Material shown:
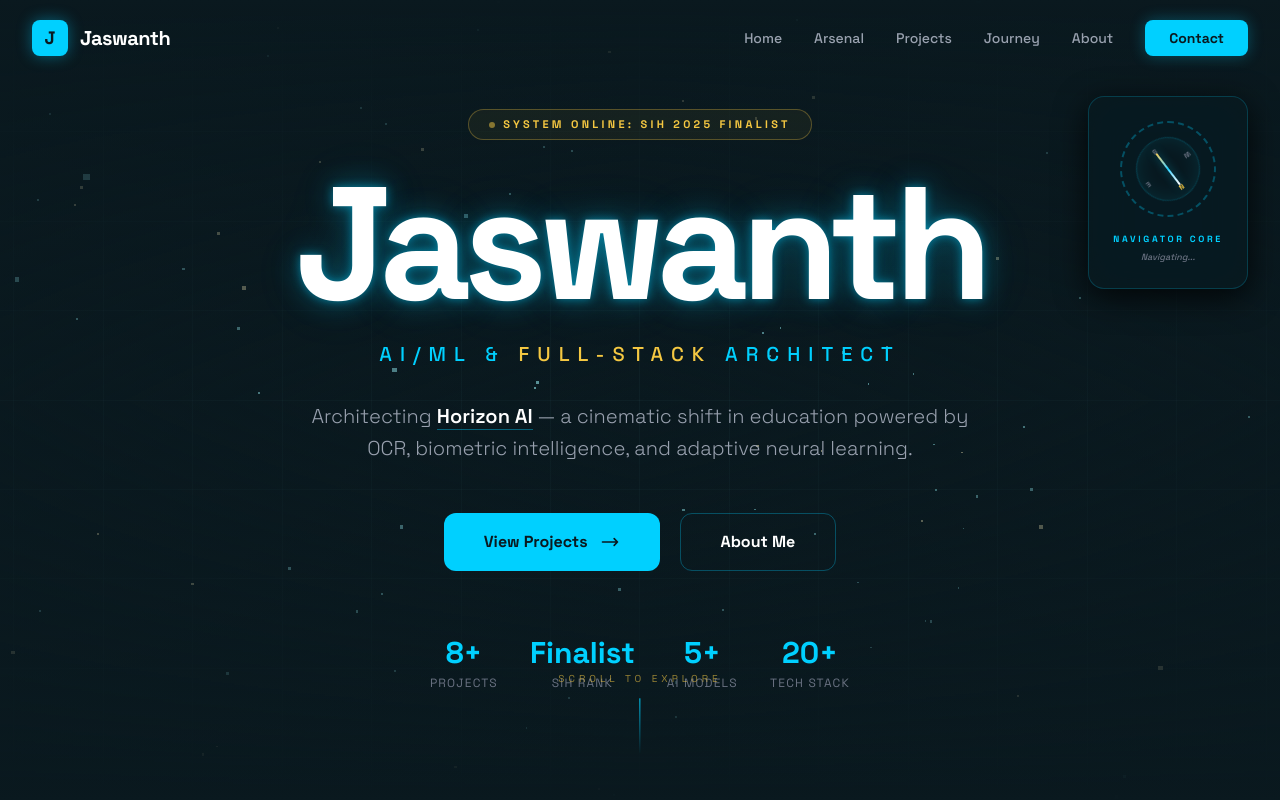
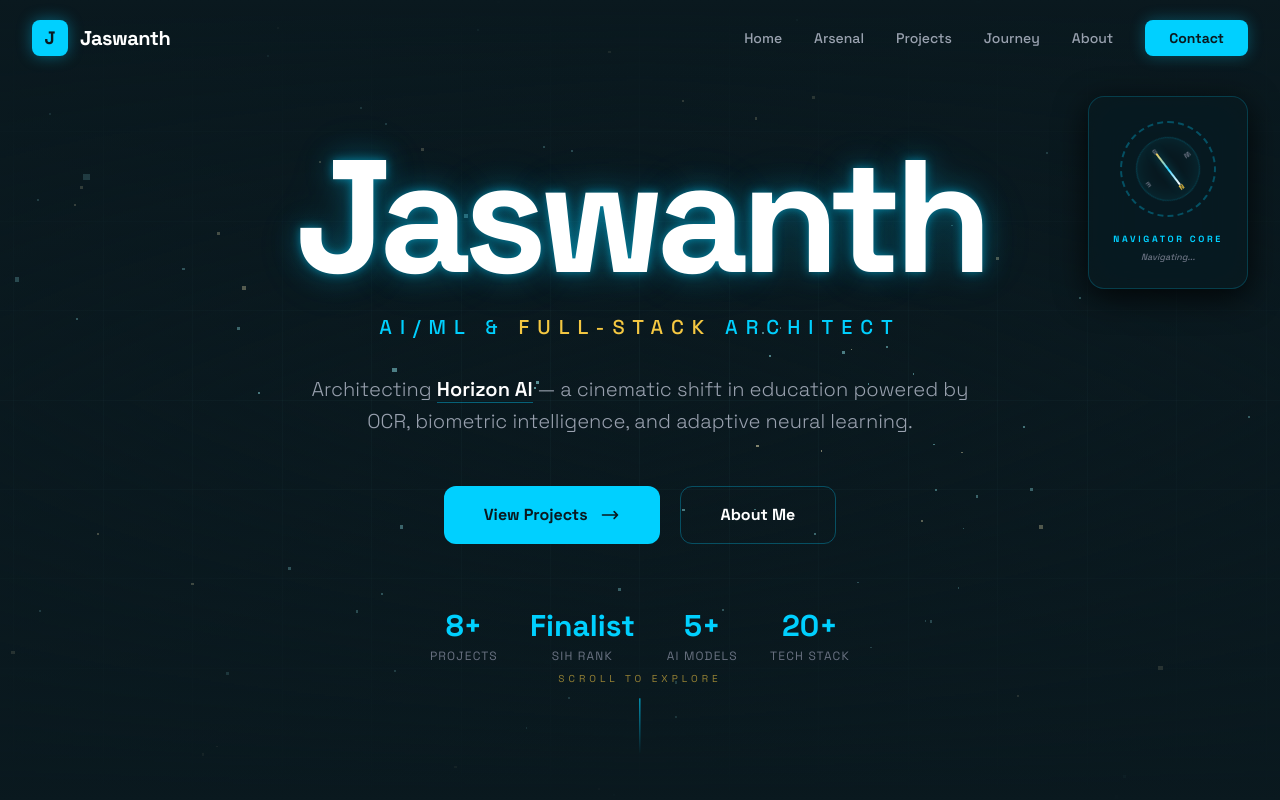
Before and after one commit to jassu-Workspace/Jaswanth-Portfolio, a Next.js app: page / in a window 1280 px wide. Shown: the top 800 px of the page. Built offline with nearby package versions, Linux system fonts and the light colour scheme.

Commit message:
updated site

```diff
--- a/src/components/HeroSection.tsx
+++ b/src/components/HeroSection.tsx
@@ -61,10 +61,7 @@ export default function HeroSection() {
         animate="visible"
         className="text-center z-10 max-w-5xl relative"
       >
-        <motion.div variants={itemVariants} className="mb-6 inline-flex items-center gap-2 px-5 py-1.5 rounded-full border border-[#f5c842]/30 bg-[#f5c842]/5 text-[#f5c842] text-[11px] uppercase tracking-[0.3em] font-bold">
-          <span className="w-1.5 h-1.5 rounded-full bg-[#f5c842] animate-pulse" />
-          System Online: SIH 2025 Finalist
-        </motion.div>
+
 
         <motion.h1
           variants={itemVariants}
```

* * *

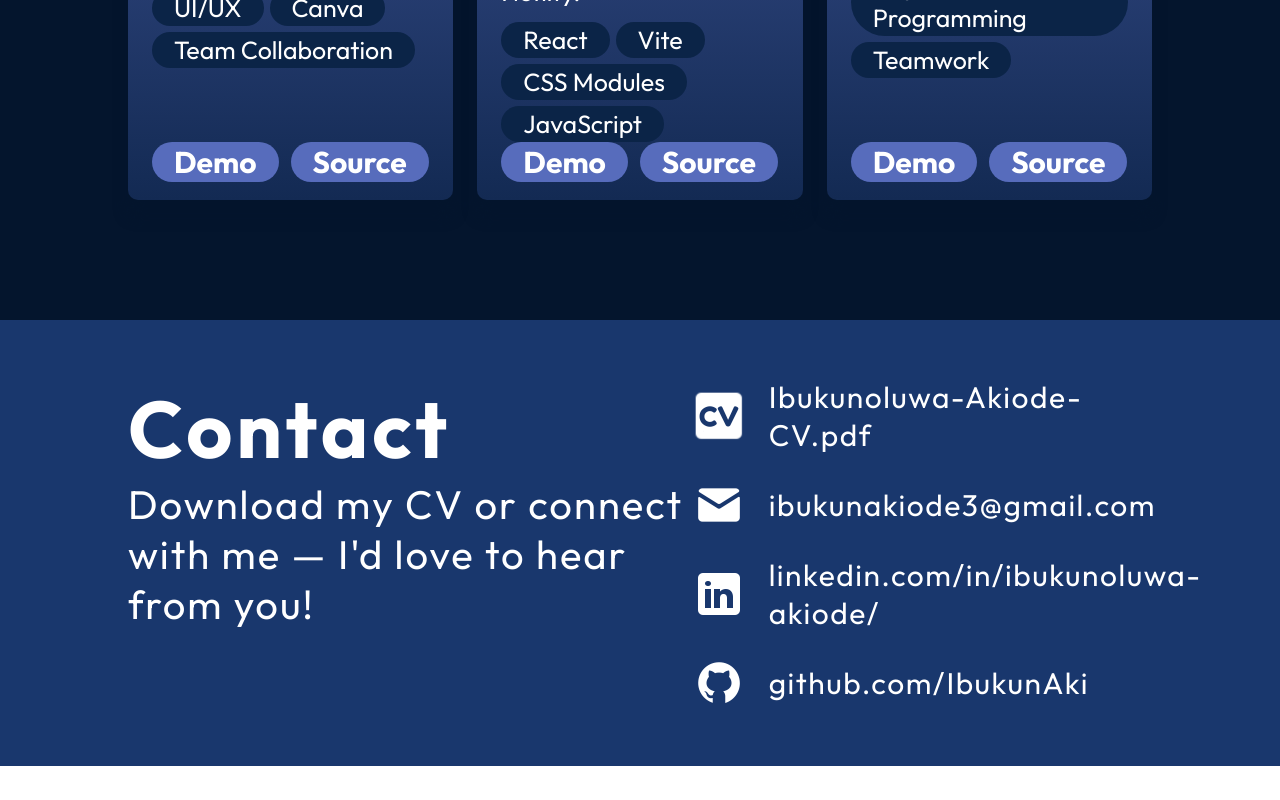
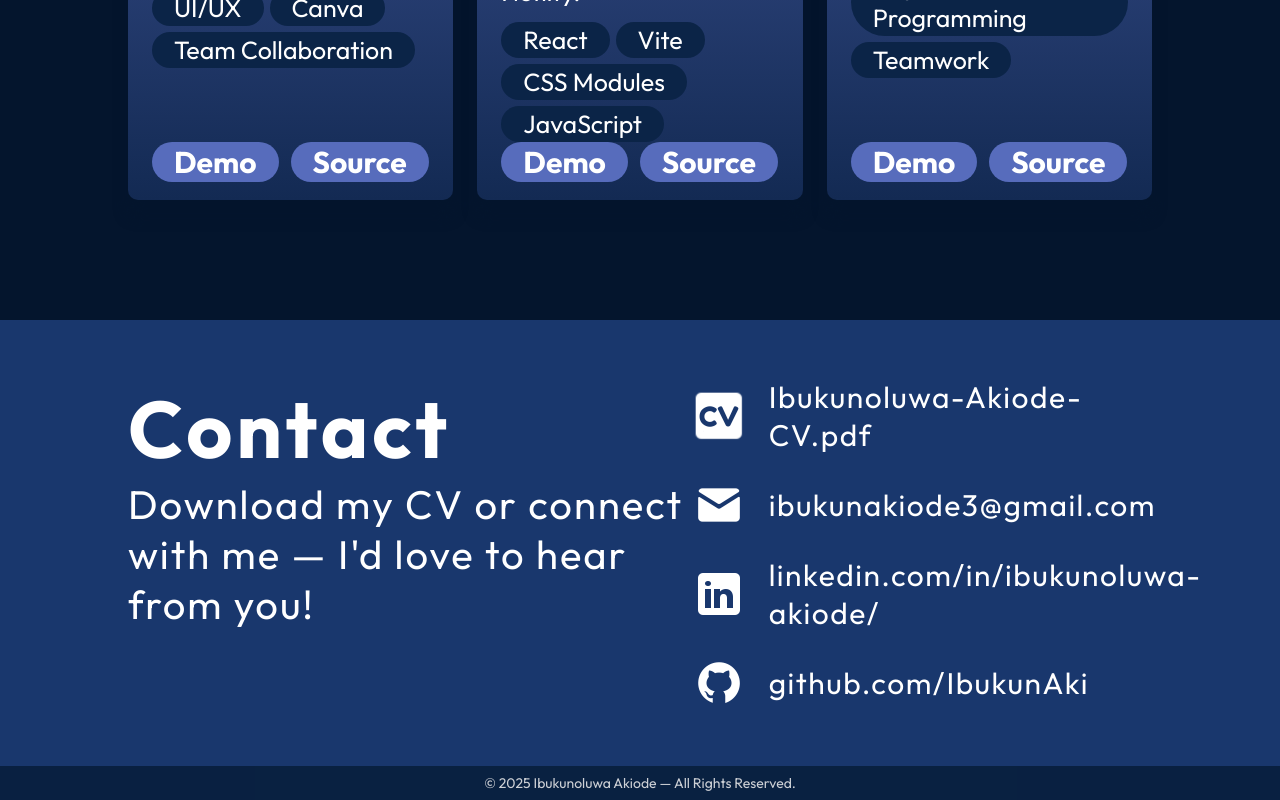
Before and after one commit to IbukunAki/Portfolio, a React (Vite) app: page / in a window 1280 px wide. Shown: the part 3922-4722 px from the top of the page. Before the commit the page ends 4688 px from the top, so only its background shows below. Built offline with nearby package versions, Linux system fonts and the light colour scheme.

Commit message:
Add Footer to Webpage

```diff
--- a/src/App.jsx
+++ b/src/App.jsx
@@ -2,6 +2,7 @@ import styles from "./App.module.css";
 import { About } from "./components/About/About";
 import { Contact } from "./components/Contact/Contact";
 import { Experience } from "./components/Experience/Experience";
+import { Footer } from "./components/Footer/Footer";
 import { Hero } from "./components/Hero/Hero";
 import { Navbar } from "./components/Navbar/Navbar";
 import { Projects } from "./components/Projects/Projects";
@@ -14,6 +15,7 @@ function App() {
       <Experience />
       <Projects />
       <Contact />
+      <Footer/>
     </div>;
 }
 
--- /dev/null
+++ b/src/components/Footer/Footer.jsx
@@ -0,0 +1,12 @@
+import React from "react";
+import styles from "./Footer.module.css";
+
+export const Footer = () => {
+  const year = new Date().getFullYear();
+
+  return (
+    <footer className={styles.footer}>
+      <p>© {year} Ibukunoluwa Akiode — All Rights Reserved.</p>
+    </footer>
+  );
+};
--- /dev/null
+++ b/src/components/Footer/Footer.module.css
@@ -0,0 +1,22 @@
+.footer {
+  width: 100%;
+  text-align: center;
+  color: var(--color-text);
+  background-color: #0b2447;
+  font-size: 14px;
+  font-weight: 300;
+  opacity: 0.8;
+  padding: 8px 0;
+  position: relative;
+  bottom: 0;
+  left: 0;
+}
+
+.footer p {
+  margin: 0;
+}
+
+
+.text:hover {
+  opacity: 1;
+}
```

Exercise details: Note every line above where the string "HeroSection" shows up, and copy those lines.

Response:
--- a/src/components/HeroSection.tsx
+++ b/src/components/HeroSection.tsx
@@ -61,10 +61,7 @@ export default function HeroSection() {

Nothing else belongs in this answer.